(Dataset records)
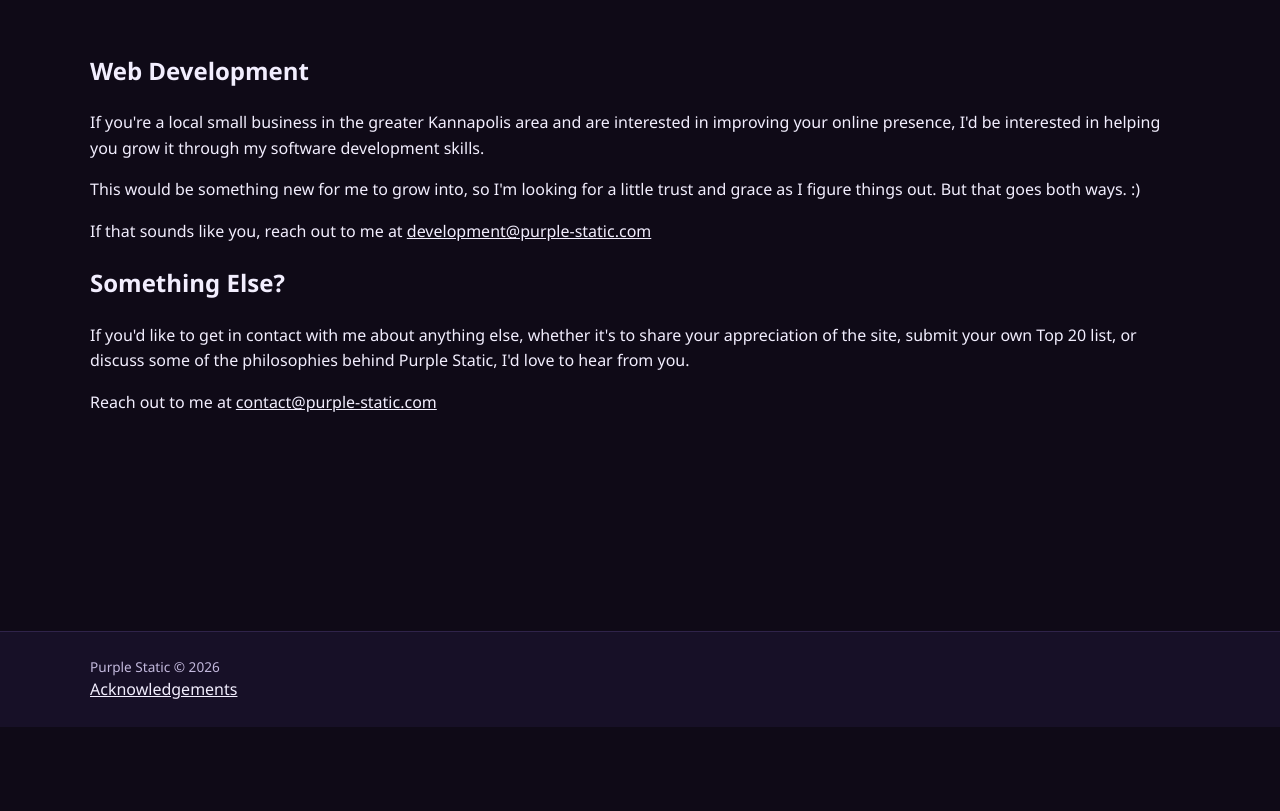
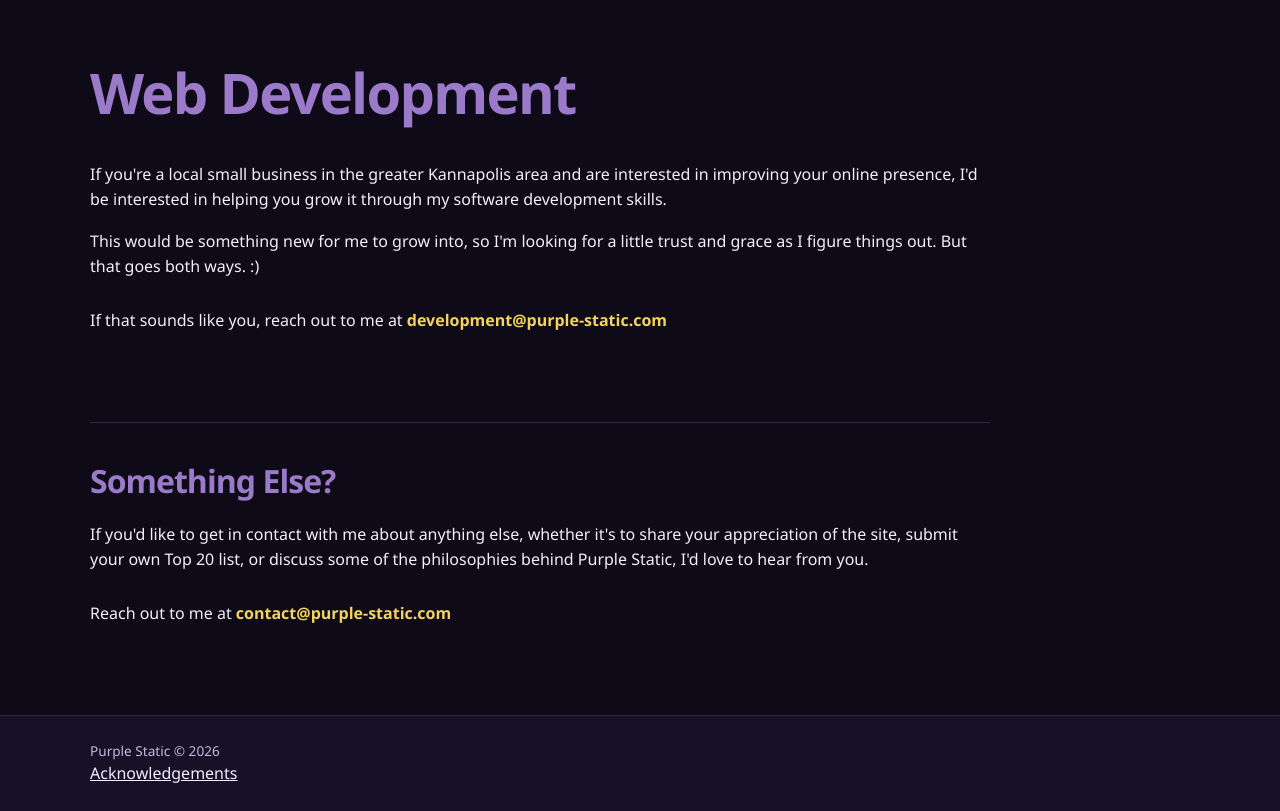
Before and after one commit to pwillen/py-app-blog, a Django app: page /contact/ in a window 1280 px wide. Shown: the part 73-884 px from the top of the page. Before the commit the page ends 800 px from the top, so only its background shows below. Run offline with Django 5.2, Linux system fonts and the light colour scheme; parts of the project's set-up code (start-up, migrations or seed data) failed here and were passed over.

Commit message:
update contact styling

```diff
--- /dev/null
+++ b/contact/static/contact/css/contact.css
@@ -0,0 +1,49 @@
+.contact-development {
+    padding: 1rem 0 1.5rem;
+    margin-bottom: 1.5rem;
+}
+
+.contact-general {
+    margin-top: 3rem;
+    padding-top: 2rem;
+    margin-bottom: 2.5rem;
+    border-top: 1px solid var(--border);
+}
+
+.contact-development,
+.contact-general {
+    max-width: 900px;
+}
+
+.contact-development h1,
+.contact-general h2 {
+    color: var(--purple-brand);
+    letter-spacing: -0.03em;
+}
+
+.contact-development h1 {
+    margin: 0 0 1.5rem;
+    font-size: clamp(2.75rem, 5vw, 3.5rem);
+}
+
+.contact-general h2 {
+    margin: 0 0 1rem;
+    font-size: 2rem;
+}
+
+
+.contact-development a,
+.contact-general a {
+    color: var(--yellow-brand);
+    text-decoration: none;
+    font-weight: 600;
+}
+
+.contact-development a:hover,
+.contact-general a:hover {
+    text-decoration: underline;
+}
+
+.contact-prompt {
+    margin-top: 1.75rem;
+}
--- a/contact/templates/contact/index.html
+++ b/contact/templates/contact/index.html
@@ -1,16 +1,14 @@
-
 {% extends "base.html" %}
 {% load static %}
 
-{% block title %}Contact | Purple Static{% endblock %}
+{% block title %}Purple Static | Contact{% endblock %}
 
 {% block extra_css %}
     <link rel="stylesheet" href="{% static 'contact/css/contact.css' %}">
 {% endblock %}
 
 {% block content %}
-    <section class="contact-page">
-        <div class="contact-development">
+    <section class="contact-development">
         <h1>Web Development</h1>
 
         <p>
@@ -32,9 +30,9 @@
                 development@purple-static.com
             </a>
         </p>
-        </div>
+    </section>
 
-        <div class="contact-general">
+    <section class="contact-general">
         <h2>Something Else?</h2>
 
         <p>
@@ -50,6 +48,5 @@
                 contact@purple-static.com
             </a>
         </p>
-        </div>
     </section>
 {% endblock %}
```
Lines whose indentation alone changed are shown as unchanged.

**EXERCISE:** Go through the entries above and tally each line that has the word "index"; reply with the tally and nothing else.

**EXERCISE OUTPUT:** 2